Data extracts Start Marker

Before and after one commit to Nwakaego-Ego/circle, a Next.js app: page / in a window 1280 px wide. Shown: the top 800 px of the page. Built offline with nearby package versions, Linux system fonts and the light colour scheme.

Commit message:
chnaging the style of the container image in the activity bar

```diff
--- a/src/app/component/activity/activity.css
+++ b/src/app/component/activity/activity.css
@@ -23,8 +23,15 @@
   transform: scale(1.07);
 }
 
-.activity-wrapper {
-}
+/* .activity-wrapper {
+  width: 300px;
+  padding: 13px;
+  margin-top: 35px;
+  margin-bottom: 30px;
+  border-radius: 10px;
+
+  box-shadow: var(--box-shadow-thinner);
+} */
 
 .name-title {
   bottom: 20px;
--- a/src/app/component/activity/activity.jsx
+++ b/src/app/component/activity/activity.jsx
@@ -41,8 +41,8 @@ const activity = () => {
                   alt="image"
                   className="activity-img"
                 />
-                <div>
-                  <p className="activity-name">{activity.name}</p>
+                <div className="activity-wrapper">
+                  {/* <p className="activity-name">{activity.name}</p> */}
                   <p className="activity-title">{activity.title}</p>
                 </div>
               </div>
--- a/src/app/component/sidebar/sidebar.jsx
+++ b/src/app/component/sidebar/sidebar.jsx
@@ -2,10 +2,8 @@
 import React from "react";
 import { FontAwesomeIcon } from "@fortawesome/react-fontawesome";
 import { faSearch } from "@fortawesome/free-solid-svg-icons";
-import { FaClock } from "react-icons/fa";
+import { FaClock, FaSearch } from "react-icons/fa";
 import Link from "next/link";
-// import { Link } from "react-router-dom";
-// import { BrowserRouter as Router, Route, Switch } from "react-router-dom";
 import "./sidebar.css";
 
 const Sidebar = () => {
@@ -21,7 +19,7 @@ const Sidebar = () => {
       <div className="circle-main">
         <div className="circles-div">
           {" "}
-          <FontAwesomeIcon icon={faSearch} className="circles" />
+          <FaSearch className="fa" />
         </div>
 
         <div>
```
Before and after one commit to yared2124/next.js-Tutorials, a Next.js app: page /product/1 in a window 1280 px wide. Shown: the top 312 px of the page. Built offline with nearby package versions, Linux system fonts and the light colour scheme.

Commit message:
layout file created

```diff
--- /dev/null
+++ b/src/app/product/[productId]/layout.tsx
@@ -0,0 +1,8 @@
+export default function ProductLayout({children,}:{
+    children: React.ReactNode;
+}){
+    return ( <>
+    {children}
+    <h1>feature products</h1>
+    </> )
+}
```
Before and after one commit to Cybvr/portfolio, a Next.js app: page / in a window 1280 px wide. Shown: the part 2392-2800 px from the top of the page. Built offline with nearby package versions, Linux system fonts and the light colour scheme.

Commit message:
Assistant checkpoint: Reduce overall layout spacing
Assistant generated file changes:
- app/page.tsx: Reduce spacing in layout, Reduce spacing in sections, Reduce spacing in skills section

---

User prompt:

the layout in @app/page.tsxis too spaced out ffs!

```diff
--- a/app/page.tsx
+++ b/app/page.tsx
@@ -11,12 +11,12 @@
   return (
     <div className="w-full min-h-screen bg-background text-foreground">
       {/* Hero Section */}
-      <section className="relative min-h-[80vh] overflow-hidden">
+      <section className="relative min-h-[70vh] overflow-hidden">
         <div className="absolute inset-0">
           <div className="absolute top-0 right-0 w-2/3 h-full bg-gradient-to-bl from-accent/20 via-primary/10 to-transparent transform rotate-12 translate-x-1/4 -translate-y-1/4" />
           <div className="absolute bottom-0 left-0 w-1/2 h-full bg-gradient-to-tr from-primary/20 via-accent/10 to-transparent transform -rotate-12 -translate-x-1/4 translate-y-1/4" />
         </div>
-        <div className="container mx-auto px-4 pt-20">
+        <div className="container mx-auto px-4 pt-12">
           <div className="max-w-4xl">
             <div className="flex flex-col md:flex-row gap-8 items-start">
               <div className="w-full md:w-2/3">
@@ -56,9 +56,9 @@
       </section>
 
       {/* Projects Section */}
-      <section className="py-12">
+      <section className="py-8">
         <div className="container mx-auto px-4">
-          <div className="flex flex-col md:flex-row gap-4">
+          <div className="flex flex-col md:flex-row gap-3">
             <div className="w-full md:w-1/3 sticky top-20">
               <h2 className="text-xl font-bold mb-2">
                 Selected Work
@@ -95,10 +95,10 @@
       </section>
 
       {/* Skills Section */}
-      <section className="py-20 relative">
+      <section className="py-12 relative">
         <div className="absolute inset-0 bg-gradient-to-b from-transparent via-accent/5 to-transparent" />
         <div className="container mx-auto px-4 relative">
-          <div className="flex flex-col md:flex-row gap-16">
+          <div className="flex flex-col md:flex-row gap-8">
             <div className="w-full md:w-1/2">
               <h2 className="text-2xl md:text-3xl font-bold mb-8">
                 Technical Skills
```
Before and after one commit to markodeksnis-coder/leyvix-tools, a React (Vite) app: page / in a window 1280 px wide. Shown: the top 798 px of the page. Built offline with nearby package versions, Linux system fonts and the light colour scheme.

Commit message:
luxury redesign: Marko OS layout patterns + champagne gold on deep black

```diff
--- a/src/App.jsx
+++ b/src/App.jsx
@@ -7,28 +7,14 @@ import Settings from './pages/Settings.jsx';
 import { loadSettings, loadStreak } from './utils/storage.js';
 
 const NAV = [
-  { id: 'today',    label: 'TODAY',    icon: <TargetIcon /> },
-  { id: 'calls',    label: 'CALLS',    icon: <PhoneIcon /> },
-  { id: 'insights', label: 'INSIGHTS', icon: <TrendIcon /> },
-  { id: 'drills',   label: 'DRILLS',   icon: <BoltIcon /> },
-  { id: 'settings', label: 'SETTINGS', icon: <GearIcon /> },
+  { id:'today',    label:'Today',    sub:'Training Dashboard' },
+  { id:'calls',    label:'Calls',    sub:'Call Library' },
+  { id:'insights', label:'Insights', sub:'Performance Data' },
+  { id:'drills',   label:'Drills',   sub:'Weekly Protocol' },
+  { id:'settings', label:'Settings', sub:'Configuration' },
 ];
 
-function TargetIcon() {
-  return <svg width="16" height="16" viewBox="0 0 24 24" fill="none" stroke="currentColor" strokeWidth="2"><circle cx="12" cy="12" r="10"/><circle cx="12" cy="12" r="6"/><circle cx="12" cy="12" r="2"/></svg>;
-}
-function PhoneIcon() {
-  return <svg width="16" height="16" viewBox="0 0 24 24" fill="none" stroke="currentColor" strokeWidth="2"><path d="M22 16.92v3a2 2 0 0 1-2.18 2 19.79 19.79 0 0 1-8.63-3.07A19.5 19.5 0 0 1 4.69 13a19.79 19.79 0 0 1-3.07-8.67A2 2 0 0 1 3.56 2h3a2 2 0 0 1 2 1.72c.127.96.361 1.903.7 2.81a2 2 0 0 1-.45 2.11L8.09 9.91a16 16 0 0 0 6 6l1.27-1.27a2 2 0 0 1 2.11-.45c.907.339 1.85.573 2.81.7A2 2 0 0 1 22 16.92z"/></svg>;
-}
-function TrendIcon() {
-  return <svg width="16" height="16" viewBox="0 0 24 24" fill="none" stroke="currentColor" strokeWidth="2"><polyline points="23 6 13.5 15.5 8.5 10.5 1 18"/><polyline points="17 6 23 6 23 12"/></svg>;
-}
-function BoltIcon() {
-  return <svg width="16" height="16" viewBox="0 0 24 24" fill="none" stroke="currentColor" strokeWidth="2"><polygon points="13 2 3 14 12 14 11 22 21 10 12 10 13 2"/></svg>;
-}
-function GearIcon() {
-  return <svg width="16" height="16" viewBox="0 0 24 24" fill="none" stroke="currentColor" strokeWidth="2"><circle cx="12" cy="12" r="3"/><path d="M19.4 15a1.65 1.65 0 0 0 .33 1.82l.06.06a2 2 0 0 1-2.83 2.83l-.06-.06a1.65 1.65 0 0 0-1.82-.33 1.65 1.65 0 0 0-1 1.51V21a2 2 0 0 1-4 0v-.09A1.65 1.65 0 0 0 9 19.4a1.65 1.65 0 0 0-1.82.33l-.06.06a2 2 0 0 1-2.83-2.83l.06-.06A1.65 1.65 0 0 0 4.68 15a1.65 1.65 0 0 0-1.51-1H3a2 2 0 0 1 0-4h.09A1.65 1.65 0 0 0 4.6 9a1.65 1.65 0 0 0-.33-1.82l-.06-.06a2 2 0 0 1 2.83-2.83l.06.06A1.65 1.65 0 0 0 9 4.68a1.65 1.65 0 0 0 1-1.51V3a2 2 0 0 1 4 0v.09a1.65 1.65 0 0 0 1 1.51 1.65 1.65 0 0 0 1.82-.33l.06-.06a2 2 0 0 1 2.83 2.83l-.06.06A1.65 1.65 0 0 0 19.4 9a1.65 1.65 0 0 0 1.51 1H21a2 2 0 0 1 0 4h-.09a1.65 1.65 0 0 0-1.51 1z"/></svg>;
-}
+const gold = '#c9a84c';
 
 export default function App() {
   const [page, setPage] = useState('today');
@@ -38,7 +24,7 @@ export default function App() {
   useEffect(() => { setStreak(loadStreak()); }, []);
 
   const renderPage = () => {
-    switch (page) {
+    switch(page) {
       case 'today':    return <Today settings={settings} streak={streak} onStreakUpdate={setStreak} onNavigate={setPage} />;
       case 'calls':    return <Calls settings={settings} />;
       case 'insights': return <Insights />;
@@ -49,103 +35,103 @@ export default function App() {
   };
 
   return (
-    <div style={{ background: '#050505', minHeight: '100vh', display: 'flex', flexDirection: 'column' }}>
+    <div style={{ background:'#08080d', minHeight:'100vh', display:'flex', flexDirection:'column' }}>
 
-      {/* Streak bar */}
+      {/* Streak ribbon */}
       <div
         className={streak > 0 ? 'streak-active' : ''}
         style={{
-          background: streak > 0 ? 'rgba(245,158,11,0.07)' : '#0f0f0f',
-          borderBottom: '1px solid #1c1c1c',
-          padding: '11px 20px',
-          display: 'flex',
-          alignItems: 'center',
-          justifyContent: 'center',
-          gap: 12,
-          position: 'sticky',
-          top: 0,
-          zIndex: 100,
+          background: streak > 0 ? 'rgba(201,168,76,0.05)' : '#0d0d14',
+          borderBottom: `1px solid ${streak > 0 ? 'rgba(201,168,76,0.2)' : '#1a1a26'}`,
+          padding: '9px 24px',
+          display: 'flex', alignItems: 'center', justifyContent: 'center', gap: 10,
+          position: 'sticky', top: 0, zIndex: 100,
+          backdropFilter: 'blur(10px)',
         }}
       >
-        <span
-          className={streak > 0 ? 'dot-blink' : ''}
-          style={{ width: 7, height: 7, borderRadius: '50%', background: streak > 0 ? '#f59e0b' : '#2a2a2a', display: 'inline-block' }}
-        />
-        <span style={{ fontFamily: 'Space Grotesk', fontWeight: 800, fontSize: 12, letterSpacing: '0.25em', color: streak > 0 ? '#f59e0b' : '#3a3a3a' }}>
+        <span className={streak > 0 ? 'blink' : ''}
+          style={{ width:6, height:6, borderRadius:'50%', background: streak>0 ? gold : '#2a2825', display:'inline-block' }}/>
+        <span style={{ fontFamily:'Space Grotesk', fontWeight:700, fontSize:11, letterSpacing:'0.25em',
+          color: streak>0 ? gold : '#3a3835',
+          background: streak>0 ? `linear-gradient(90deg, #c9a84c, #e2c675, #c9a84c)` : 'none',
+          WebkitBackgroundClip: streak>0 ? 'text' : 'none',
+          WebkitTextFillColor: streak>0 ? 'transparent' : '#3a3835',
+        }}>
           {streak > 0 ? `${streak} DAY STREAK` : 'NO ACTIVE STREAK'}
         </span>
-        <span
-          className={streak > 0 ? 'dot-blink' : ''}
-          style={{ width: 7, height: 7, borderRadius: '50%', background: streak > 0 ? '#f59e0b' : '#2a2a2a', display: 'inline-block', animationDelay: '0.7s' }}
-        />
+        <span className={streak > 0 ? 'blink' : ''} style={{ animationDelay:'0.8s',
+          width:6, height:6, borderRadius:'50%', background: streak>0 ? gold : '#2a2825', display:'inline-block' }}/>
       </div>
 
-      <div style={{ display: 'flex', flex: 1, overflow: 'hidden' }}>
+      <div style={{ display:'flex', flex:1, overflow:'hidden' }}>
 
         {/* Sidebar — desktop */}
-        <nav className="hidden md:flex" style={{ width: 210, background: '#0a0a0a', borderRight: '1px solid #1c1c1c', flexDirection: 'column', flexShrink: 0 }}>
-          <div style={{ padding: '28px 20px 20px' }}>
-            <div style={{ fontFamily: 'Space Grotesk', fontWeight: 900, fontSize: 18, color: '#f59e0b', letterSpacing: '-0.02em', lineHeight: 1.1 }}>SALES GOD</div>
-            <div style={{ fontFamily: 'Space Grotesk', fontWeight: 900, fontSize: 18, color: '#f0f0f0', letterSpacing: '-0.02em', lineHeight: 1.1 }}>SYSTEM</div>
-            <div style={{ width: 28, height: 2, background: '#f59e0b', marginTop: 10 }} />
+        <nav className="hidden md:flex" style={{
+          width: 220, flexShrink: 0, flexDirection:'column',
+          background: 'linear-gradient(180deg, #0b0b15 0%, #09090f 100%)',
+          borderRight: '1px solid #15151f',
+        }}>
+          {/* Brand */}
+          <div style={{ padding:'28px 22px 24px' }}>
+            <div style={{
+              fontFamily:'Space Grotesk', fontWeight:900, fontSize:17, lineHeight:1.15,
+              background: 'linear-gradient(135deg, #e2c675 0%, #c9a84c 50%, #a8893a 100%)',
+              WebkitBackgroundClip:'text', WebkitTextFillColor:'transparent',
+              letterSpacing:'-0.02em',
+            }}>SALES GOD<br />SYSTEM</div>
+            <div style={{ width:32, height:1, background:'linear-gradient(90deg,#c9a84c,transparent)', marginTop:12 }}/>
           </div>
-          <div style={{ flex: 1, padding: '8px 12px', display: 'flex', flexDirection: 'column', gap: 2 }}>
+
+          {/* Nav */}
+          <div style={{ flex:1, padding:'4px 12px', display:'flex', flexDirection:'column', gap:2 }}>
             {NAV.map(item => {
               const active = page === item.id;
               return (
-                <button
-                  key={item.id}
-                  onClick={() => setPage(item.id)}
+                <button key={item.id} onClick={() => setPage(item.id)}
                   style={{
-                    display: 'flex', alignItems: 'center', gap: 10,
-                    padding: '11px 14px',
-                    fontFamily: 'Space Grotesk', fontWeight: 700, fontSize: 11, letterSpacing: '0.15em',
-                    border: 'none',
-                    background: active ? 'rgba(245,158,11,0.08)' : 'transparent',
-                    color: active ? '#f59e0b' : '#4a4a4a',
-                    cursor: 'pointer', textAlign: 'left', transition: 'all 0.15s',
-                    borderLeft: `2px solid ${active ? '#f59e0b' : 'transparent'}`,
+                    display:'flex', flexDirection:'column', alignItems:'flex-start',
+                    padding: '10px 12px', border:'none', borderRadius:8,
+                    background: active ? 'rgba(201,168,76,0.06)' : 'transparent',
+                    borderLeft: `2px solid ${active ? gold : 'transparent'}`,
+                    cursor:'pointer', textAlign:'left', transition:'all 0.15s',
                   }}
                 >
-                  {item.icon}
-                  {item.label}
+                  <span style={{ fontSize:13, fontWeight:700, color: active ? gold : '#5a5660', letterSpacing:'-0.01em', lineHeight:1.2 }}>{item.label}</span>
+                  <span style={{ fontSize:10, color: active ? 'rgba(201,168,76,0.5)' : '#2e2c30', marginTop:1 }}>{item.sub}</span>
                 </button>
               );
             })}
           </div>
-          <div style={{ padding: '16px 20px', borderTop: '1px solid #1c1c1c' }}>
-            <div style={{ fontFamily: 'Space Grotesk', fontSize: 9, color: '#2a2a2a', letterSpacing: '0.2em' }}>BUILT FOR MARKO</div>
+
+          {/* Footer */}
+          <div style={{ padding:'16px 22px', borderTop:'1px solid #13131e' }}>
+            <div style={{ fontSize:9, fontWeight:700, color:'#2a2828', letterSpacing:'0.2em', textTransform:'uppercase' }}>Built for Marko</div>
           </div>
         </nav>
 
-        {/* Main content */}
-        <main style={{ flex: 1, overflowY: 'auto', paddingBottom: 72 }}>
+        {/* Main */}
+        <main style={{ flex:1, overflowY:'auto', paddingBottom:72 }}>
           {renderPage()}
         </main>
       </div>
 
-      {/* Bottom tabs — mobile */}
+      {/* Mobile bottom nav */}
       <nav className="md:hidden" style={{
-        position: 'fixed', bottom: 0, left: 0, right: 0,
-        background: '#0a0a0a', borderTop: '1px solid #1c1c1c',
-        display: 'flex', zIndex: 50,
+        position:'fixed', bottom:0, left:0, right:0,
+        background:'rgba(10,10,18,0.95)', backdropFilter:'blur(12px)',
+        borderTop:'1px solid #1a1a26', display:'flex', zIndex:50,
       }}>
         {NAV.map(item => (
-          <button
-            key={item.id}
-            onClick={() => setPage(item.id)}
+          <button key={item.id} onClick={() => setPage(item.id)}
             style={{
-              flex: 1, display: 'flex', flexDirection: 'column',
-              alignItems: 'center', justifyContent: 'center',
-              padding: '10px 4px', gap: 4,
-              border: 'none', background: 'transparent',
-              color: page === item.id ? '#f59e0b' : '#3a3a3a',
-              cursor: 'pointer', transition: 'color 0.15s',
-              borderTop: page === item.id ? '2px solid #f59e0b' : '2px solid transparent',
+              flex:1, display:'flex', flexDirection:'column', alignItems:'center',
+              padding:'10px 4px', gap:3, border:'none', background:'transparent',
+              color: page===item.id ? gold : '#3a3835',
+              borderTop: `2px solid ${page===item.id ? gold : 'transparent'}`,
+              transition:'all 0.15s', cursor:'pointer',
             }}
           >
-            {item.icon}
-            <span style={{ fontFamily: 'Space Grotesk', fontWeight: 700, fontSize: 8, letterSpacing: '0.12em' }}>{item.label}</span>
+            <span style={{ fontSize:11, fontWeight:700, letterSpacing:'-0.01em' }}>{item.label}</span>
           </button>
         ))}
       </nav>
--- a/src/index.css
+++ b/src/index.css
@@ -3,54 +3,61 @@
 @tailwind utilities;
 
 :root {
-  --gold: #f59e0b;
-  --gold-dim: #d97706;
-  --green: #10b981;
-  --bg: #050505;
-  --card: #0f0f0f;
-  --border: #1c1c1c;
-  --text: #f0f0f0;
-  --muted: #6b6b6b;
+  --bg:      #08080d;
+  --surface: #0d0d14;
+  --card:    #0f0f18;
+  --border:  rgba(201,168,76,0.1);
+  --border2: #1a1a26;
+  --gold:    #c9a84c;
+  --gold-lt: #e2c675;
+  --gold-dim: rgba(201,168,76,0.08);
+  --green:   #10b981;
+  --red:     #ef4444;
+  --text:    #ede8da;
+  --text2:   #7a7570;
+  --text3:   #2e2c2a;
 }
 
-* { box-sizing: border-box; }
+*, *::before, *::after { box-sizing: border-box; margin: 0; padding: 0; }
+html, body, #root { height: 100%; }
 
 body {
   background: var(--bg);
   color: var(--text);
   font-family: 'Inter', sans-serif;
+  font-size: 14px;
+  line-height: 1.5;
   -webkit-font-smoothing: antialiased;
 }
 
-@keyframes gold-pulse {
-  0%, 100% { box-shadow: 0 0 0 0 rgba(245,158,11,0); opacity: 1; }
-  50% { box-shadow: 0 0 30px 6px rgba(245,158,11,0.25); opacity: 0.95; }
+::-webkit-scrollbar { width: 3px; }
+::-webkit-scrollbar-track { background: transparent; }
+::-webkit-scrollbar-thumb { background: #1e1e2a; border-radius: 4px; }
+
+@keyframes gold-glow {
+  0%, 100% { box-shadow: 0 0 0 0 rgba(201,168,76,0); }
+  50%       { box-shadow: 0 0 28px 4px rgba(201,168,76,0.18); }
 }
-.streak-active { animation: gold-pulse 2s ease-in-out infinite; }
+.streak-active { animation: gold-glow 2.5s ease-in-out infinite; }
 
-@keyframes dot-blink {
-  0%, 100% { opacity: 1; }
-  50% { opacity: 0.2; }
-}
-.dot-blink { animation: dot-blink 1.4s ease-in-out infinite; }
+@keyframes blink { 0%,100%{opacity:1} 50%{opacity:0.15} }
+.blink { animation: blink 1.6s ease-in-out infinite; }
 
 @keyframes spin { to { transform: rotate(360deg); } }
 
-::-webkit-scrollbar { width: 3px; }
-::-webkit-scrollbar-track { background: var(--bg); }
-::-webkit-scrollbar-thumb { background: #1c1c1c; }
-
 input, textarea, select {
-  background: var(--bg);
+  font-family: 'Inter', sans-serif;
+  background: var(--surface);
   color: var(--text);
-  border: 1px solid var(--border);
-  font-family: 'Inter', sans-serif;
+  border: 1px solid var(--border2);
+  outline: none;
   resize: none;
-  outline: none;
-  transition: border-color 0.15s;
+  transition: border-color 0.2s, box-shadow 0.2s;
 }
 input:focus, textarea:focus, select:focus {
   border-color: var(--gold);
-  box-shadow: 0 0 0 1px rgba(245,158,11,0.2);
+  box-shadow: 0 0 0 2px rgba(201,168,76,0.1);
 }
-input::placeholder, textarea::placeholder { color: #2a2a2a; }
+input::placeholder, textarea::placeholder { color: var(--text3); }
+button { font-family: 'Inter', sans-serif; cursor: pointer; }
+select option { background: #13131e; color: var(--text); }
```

Data extracts End Marker

Goal of the exercise
Wherever the word "pointer" turns up in the records, copy out the line it is on.

Answer area
-                    cursor: 'pointer', textAlign: 'left', transition: 'all 0.15s',
+                    cursor:'pointer', textAlign:'left', transition:'all 0.15s',
-              cursor: 'pointer', transition: 'color 0.15s',
+              transition:'all 0.15s', cursor:'pointer',
+button { font-family: 'Inter', sans-serif; cursor: pointer; }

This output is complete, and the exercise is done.